Julius Robert Oppenheimer is likely the
first name that comes to mind when one mentions the atomic bomb. He is
credited with the creation of the devastating device in the early 1940s, a
version of which was used in two instances during World War II. In the
summer of 1945 bombs were dropped on two Japanese cities and Japan
surrendered shortly thereafter.
Oppenheimer was born in New York City on April 22, 1904. He grew up in
New York and attended the Ethical Culture School there. Early on, he became
especially interested in languages and would learn one quickly just so he
could read a text in its original form. He was also very interested in math
and science, and considered a serious student and a rather intense person by
After he graduated from Harvard University in 1925, Oppenheimer studied
at Cambridge University in England and pursued a PhD in Germany. He returned
to the U.S. in 1929 and began teaching at the University of California at
Berkeley and at the California Institute of Technology.
Oppenheimer became deeply concerned by the rise of fascism in the 1930s
and took a strong stand against it. In 1939, when it became known to the
U.S. that Germans had split the atom, the implication was that the Nazis
could develop extremely powerful weapons. This realization prompted
President Roosevelt to establish the Manhattan Project in 1941. In June
1942, Robert Oppenheimer was appointed its director.
Oppenheimer set up a new research station to develop atomic and other

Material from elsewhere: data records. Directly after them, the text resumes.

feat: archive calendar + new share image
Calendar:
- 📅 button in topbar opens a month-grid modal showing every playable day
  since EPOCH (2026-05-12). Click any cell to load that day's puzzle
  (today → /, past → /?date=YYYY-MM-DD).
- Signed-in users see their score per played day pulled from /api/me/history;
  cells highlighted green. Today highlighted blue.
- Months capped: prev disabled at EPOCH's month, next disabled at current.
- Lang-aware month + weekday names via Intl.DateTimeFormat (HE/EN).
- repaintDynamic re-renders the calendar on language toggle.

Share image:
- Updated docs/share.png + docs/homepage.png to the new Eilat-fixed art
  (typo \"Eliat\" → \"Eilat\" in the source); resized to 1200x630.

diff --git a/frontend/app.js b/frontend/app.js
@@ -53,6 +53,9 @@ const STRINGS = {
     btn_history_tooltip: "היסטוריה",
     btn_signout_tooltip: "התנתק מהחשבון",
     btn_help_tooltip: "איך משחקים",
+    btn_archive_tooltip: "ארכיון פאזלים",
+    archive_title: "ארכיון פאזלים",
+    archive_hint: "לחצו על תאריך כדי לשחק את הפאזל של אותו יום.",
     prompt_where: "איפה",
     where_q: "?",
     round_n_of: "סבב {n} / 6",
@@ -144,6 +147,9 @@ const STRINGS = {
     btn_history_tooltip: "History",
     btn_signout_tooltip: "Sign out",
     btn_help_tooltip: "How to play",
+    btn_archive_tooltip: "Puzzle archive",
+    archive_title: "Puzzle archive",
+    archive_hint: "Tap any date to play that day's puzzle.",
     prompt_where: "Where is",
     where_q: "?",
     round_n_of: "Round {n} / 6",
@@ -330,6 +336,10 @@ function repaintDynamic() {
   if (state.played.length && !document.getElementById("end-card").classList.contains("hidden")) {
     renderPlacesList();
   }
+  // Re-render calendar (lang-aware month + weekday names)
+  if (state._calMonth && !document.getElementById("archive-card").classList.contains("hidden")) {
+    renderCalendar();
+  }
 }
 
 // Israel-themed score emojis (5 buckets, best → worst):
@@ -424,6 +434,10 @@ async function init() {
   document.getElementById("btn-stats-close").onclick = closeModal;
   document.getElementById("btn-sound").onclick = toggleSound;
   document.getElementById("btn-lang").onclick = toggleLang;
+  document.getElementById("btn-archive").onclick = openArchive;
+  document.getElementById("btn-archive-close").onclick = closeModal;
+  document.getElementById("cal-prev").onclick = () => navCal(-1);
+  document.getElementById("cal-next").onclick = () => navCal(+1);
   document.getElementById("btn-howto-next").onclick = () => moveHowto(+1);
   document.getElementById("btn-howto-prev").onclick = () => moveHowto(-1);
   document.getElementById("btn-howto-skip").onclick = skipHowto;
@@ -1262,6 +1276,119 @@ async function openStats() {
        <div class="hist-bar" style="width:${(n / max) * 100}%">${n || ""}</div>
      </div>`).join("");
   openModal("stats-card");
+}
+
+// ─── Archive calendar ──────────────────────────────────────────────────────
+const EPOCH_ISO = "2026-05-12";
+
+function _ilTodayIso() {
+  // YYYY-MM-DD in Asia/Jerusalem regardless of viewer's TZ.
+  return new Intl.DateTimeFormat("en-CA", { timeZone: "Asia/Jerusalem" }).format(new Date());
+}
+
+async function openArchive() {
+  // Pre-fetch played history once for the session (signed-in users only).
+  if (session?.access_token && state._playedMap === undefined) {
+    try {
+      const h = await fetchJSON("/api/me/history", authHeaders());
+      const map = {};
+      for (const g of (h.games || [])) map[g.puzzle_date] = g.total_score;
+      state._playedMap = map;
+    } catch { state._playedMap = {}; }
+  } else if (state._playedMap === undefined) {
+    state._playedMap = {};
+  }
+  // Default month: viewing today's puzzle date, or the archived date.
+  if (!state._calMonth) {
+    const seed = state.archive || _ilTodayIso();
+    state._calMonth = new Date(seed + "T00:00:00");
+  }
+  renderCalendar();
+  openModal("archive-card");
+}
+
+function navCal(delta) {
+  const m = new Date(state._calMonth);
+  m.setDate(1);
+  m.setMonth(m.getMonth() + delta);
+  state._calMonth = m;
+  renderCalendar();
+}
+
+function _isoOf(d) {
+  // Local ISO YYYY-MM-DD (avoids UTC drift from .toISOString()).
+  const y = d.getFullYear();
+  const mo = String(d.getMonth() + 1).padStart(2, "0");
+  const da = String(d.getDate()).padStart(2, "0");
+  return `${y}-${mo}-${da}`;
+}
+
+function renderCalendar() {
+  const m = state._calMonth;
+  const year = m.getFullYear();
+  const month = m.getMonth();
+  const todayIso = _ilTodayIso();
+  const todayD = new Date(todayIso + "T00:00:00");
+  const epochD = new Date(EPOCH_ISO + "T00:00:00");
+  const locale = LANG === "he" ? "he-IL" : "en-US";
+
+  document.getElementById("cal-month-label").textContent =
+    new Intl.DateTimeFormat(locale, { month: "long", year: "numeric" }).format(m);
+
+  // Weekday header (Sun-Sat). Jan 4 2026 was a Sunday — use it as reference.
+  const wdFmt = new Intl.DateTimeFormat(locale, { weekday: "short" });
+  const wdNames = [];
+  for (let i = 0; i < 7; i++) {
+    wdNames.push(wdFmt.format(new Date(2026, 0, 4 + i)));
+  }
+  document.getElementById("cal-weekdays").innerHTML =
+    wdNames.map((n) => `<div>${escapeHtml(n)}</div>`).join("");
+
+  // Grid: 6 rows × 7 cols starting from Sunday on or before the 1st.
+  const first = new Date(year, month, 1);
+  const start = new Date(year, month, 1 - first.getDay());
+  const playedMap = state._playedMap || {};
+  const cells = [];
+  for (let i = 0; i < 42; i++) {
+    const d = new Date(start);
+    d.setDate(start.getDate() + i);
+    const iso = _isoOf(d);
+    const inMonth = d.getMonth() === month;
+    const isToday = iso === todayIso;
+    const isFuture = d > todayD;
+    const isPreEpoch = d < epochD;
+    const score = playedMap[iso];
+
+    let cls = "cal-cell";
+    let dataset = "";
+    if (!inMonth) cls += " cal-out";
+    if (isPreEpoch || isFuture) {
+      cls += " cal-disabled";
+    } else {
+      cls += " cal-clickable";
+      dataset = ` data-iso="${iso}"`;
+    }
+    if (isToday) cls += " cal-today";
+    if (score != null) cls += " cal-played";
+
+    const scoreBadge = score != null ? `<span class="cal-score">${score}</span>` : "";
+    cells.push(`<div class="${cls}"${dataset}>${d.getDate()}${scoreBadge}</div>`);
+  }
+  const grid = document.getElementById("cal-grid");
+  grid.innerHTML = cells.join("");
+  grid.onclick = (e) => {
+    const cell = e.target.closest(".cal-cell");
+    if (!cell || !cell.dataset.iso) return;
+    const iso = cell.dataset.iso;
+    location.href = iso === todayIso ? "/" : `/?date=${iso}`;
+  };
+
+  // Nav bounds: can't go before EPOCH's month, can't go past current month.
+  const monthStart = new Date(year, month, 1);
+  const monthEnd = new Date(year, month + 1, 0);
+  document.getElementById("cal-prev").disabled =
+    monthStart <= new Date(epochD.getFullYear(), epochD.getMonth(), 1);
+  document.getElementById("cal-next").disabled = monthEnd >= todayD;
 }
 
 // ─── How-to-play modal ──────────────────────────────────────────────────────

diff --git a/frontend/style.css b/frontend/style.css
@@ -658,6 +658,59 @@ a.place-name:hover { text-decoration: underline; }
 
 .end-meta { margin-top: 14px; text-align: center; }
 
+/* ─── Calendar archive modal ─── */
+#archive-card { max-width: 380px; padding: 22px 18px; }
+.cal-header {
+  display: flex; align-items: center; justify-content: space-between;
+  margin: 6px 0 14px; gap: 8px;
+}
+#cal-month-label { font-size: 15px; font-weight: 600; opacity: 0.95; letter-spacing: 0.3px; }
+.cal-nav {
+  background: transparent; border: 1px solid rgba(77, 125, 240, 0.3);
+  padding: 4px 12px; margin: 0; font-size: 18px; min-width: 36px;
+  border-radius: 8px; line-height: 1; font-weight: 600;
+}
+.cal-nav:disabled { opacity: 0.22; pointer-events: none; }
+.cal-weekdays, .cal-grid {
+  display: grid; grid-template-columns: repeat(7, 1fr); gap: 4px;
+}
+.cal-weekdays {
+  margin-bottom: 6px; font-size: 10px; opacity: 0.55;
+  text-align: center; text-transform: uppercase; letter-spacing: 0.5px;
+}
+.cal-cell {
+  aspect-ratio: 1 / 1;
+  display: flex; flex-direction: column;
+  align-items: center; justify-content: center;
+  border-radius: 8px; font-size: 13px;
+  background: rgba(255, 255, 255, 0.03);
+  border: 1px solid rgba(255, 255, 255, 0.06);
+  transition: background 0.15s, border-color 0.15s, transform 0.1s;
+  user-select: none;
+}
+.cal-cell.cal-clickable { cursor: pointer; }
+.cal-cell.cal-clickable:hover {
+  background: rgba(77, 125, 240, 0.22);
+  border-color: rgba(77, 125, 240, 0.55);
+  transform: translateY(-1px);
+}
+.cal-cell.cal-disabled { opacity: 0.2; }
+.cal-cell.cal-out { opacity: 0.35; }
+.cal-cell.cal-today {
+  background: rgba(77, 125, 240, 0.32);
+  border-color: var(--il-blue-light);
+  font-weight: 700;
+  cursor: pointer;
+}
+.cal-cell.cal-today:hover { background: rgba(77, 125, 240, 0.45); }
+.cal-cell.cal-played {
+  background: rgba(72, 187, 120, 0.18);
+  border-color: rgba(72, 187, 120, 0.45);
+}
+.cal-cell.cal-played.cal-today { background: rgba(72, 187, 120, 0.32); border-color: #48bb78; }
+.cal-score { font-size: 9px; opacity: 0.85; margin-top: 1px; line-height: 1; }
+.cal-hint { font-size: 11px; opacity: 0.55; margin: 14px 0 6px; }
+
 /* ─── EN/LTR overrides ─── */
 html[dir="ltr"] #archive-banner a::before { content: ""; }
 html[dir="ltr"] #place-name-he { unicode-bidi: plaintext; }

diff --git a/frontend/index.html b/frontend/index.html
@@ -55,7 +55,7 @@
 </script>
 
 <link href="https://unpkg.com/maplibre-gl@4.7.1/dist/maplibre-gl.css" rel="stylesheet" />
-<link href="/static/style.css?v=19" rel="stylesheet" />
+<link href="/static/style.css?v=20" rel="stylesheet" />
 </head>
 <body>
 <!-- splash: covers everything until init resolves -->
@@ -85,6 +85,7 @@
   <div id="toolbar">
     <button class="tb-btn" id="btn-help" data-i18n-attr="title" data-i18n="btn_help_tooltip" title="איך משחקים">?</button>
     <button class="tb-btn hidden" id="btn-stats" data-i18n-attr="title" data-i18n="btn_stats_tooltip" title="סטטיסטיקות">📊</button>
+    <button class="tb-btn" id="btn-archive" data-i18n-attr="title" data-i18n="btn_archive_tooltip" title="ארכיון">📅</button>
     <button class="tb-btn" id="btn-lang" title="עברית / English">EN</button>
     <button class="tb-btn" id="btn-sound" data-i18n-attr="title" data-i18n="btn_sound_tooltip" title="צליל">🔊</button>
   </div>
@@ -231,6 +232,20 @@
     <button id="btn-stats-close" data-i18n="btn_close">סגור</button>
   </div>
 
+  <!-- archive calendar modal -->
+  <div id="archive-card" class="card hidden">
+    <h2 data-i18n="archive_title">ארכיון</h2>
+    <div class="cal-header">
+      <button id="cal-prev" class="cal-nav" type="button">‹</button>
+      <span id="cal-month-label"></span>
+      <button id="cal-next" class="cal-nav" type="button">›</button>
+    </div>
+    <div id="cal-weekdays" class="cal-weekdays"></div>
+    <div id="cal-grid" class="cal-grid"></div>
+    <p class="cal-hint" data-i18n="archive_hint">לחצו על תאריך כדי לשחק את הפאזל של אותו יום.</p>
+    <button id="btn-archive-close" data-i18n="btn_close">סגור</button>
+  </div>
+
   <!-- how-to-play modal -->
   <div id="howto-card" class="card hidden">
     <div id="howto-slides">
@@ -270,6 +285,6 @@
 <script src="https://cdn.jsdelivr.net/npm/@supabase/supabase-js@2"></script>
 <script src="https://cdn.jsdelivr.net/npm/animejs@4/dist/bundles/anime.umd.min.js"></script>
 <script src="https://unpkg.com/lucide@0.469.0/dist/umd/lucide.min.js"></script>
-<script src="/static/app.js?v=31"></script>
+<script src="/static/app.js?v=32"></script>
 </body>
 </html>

types of weapons at Los Alamos, New Mexico. Meanwhile, research was also
being done at Columbia University, the University of Chicago, and in Oak
Ridge, Tennessee, Oppenheimer invited the most established physicists to Los
Alamos to work on creating and atomic bomb. Eventually he was managing a
team of more than three thousand people.
On July 16, 1945, Oppenheimer witnessed the first explosion of an atomic
bomb in the New Mexico desert, and, some say, changed the world forever.
Within a month, two atomic bombs were dropped on Japanese cities. Japan
surrendered on August 10, 1945.
After the war, Oppenheimer chaired the U.S. Atomic Energy Commission. He
opposed developing an even more powerful hydrogen bomb. When President
Truman finally approved it, Oppenheimer did not argue, but partly due his
initial reluctance the political climate turned against him. On December 21,
1953, Oppenheimer was accused of treason for delaying the naming of Soviet
agents, and also for opposing the building of the hydrogen bomb. Although he
was cleared of the charges, his security access was taken away and his
contract as adviser to the Atomic Energy Commission was terminated.
Oppenheimer later held the academic post of director of the Institute of
Advanced Study at Princeton University. In 1963, President Lyndon B. Johnson
presented Oppenheimer with the Enrico Fermi Award of the Atomic Energy
Commission. Oppenheimer retired from Princeton in 1966. He died of throat
cancer in 1967.